Responding to “How are you?” with “Fine, thanks, and you?” is starting to become a more natural reflex. I mess up sometimes, and actually tell people how I am (and then I occasionally tell them other stuff, as detailed a couple of posts below), but I at least logically understand and appreciate the exchange. “How are you?” in NT basically means “I acknowledge and welcome your presence in a friendly but distant manner in accordance with the extent and depth of our acquaintance” in Aspie, and I can appreciate that sentiment, so I at least try to respond in kind with a “Well thanks. And you?”

But eye contact? I’m told that it helps NTs feel like I am paying attention to them and that I care about what they are saying. Personally, I tend to try to demonstrate these things by paying attention to people and giving a shit about what they are saying, but NTs apparently have some sort of wonder twin power where they lock their eyes and just feel the other person’s attention-paying and shit-giving. At least that’s what it seems like, from the highly refined research I’ve done on the subject: a heady and highly academic blend of articles on Asperger’s and eye contact, and a bunch of song lyrics about eyes (except Dio, because his people have ocular rainbows, and I suspect that’s a different thing). I don’t really feel any of that when my eyes fix on another pair.  Sometimes I look at the veins in the person’s eye. Sometimes, if the eyes are shiny enough, I am fascinated by my own reflection in them. But that’s about as much as I get out of the experience. It actually makes me less connected with and focussed on my conversational partner(s), because making and maintaining eye contact in a way that is not creepy takes a lot of work.

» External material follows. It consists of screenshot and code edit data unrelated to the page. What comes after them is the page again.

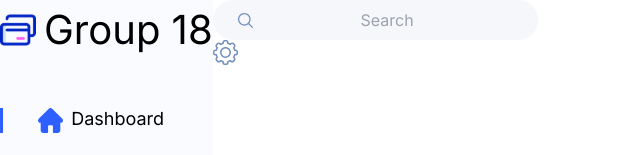
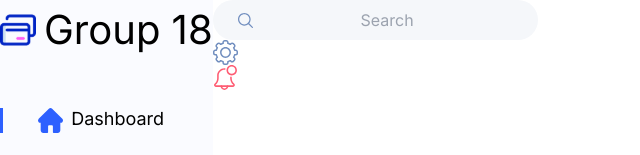
Before and after one commit to mothibimalebana/fds-system-client, a React (Vite) app: page / in a window 1280 px wide. Shown: the top 155 px of the page, without its empty margins (0-640 px from the left). Built offline with nearby package versions, Linux system fonts and the light colour scheme.

Commit message:
upd: bell icon

```diff
--- a/src/components/nav/NavH.jsx
+++ b/src/components/nav/NavH.jsx
@@ -28,7 +28,11 @@ const NavH = ()  => {
                     </svg>
                 </div>
                 <div className="notifications">
-
+                    <svg xmlns="http://www.w3.org/2000/svg" width="25" height="25" viewBox="0 0 25 25" fill="none">
+                    <path d="M11.4419 25C9.28888 25 7.53564 23.2479 7.53564 21.0938C7.53564 20.6625 7.88564 20.3125 8.31689 20.3125C8.74815 20.3125 9.09814 20.6625 9.09814 21.0938C9.09814 22.3866 10.1502 23.4375 11.4419 23.4375C12.7336 23.4375 13.7856 22.3866 13.7856 21.0938C13.7856 20.6625 14.1356 20.3125 14.5669 20.3125C14.9981 20.3125 15.3481 20.6625 15.3481 21.0938C15.3481 23.2479 13.5951 25 11.4419 25Z" fill="#FE5C73"/>
+                    <path d="M20.0357 21.875H2.84824C1.84307 21.875 1.02539 21.0573 1.02539 20.0521C1.02539 19.5187 1.25771 19.0136 1.66283 18.6666C1.68896 18.6438 1.717 18.623 1.74618 18.6041C3.2753 17.2697 4.15039 15.35 4.15039 13.3228V10.4166C4.15039 6.39591 7.42226 3.125 11.442 3.125C11.6087 3.125 11.7889 3.12805 11.9556 3.15628C12.3816 3.22704 12.6692 3.63026 12.5982 4.05521C12.5275 4.48017 12.117 4.7678 11.6993 4.69685C11.6159 4.6833 11.5244 4.6875 11.442 4.6875C8.28381 4.6875 5.71289 7.25727 5.71289 10.4166V13.3228C5.71289 15.8396 4.60968 18.2209 2.68898 19.8551C2.67334 19.8677 2.6598 19.8792 2.64301 19.8906C2.61497 19.9261 2.58789 19.9802 2.58789 20.0521C2.58789 20.1937 2.70672 20.3125 2.84824 20.3125H20.0357C20.1775 20.3125 20.2963 20.1937 20.2963 20.0521C20.2963 19.9791 20.2692 19.9261 20.24 19.8906C20.2244 19.8792 20.2108 19.8677 20.1952 19.8551C18.2734 18.2198 17.1713 15.8396 17.1713 13.3228V12.1876C17.1713 11.7563 17.5213 11.4063 17.9525 11.4063C18.3838 11.4063 18.7338 11.7563 18.7338 12.1876V13.3228C18.7338 15.3511 19.6098 17.2718 21.1411 18.6073C21.1691 18.626 21.1962 18.6459 21.2212 18.6678C21.6265 19.0136 21.8588 19.5187 21.8588 20.0521C21.8588 21.0573 21.0411 21.875 20.0357 21.875Z" fill="#FE5C73"/>
+                    <path d="M18.7338 10.4166C15.8619 10.4166 13.5254 8.08029 13.5254 5.2084C13.5254 2.3365 15.8619 0 18.7338 0C21.6057 0 23.942 2.3365 23.942 5.2084C23.942 8.08029 21.6057 10.4166 18.7338 10.4166ZM18.7338 1.5625C16.7233 1.5625 15.0879 3.19786 15.0879 5.2084C15.0879 7.21874 16.7233 8.8541 18.7338 8.8541C20.7441 8.8541 22.3795 7.21874 22.3795 5.2084C22.3795 3.19786 20.7441 1.5625 18.7338 1.5625Z" fill="#FE5C73"/>
+                    </svg>
                 </div>
             </div>
         </div>
```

I don’t really try to make the ole’ EC with close friends and loved ones now. They seem to like me well enough as I am, and they’ve never complained about the fact that I tend to look anywhere but their faces, so I prefer to channel all of my energy into my shit and how much of it I genuinely give for them. But when I’m interacting with someone outside of that circle, and I know I’m going to have to go there, my brain splits in two: One part is the nervous pageant participant, so eager to smile, perform and please. The other part is the stage mom, lingering in the back of my brain, reminding me of all the steps:

You can’t just set your eyes on the other person and leave them there, because staring is creepy. And even if it’s not creepy, it can end up looking like a “blank stare” and that makes people think that you are dumb or not paying attention. So you have to look away sometimes, but don’t look down, because that implies that you’re lying. But sometimes looking to one side means that you’re lying and looking to the other side means that you’re recalling a memory, or maybe that was just some made up nonsense that I caught on an episode of CSI. Looking up is good, because that looks like you’re trying to recall something important. Also, some well-meaning souls have told me that looking at someone’s eyebrows can give the impression that you’re looking at their eyes, but the few times I’ve remembered to try this, it’s been just as complicated as the more authentic alternative and… oh god, you’re looking at their teeth again, aren’t you? Why do you always look at people’s teeth? Look at their eyes, for fuck’s sake! BUT NOT TOO MUCH!!!

And, somehow, I manage to listen to that voice in my head, obey it to fair extent, and still craft and engage in reciprocal conversation (which is a whole ‘nother monster). Some of the time. At any rate, my personal take on awkward seems to be leaning more toward cute or tolerable than off-putting and disquieting these days.

Now, my dear neurotypicals: I love you guys. I really and truly do. I mean, I’m willing to make eye contact for you. But I’d also love to see you try to pull that off.